Nephrology providers may not always have time outside of addressing kidney health or the obesity management specific training that allows them to help their patients with weight loss or weight loss resistance. Collaborating with other providers as well as making small, simple changes can make a difference to patients. 

According to a paper by Fruh et al in the Journal for Nurse Practitioners,2 nephrology providers can help their patients with obesity by:

  • Identifying and correcting their own weight bias.
  • Humanizing patients with obesity by not labeling them by their disease in conversation and charting and scholarly writing. (Consider the difference of referring to a patient as cancerous vs a patient with cancer.)
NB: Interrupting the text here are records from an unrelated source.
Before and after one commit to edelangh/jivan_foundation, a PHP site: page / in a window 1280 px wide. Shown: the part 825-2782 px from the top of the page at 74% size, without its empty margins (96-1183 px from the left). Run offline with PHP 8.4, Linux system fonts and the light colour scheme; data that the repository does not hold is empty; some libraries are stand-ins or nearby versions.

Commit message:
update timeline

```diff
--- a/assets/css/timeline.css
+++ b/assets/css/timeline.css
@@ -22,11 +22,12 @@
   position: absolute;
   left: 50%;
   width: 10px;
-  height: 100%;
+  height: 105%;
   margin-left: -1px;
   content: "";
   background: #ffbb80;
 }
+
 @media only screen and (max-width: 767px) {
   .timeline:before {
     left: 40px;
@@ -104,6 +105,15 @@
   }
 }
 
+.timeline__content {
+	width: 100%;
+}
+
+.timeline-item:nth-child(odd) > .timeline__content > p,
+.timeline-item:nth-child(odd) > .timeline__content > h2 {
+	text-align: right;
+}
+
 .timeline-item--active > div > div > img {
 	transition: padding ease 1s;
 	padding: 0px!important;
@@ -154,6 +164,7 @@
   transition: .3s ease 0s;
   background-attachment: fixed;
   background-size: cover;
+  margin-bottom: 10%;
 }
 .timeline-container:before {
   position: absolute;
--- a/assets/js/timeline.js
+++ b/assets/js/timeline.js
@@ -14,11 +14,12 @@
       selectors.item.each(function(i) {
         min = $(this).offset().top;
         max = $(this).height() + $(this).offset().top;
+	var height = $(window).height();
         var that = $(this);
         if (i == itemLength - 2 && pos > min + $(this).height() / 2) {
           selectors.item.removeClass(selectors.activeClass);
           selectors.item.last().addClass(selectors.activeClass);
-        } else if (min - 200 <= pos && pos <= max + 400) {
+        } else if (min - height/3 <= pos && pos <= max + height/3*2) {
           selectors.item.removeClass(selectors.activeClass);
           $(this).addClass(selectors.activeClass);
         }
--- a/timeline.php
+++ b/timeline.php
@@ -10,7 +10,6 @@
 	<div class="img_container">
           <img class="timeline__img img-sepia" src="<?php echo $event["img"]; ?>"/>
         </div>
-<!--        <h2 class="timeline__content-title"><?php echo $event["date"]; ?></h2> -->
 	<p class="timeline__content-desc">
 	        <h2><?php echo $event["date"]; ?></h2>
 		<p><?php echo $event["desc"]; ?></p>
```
  • Implementing appropriate weighing procedures. Consider if weight actually needs to be a part of the patient’s check in, weigh patients in a private location, and document weight without commentary.
  • Ensuring a supportive environment, such as large chairs without arm rests and appropriately sized medical equipment.
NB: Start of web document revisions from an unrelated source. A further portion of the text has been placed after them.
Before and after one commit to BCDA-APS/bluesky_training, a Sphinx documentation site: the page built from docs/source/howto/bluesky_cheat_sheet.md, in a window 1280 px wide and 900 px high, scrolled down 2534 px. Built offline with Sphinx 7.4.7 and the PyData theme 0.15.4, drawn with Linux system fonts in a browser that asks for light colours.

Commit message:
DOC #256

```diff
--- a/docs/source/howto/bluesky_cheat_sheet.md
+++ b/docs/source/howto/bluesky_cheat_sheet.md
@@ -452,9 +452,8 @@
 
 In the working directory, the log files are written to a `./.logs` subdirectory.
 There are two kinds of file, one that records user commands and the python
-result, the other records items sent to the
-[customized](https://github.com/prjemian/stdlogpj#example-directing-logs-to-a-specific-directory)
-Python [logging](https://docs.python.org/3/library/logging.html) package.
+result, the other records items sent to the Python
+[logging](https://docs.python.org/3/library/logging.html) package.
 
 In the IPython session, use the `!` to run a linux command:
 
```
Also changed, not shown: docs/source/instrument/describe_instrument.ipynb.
  • Emphasizing success with behavior changes rather than numbers on a scale.
  • Exploring all causes of a patient’s problems, not just their weight.
  • Asking questions about a patient’s health history outside of kidney specifics. This can help narrow down the type of support they need, the best type of provider referral, or additional testing needed.
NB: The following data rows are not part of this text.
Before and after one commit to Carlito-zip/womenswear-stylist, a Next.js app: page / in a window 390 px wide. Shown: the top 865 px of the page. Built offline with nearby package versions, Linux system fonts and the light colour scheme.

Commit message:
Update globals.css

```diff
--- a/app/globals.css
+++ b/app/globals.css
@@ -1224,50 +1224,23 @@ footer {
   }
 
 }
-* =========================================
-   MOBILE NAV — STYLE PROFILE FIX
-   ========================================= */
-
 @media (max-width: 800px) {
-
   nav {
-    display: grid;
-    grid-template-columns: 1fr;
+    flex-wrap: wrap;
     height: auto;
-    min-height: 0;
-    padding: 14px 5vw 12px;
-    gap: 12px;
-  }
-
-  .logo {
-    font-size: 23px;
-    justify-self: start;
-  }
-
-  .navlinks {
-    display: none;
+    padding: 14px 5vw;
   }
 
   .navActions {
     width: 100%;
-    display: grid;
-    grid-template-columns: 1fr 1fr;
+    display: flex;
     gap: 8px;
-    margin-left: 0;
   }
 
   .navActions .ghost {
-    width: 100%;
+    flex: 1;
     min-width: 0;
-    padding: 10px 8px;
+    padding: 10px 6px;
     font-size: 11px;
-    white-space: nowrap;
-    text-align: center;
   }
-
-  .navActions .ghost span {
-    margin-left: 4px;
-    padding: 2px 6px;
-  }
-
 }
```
  • Referring to dietitians and other health providers that can help them correct issues contributing to weight loss resistance.

Health and disease occur across the weight spectrum. When providers recognize this and provide a collaborative root cause approach to managing obesity, they empower patients to make positive changes that benefit all aspects of their health.


  1. Conley MM, McFarlane CM, Johnson DW, Kelly JT, Campbell KL, MacLaughlin HL. Interventions for weight loss in people with chronic kidney disease who are overweight or obeseCochrane Database Syst Rev. 2021;3(3):CD013119. Published 2021 Mar 30. doi:10.1002/14651858.CD013119.pub2
  2. Fruh SM, Nadglowski J, Hall HR, Davis SL, Crook ED, Zlomke K. Obesity stigma and biasJ Nurse Pract. 2016;12(7):425-432. doi:10.1016/j.nurpra.2016.05.013
  3. Rubino F et al. Joint international consensus statement for ending stigma of obesity. Nat Med. 2020;26:485-497. doi.org/10.1038/s41591-020-0803-x
  4. Ko GJ, Obi Y, Tortorici AR, Kalantar-Zadeh K. Dietary protein intake and chronic kidney diseaseCurr Opin Clin Nutr Metab Care. 2017;20(1):77-85. doi:10.1097/MCO.0000000000000342
  5. Weight science: Evaluating the evidence for a paradigm shift.  Nutr J. 2011;10:9. doi.org/10.1186/1475-2891-10-9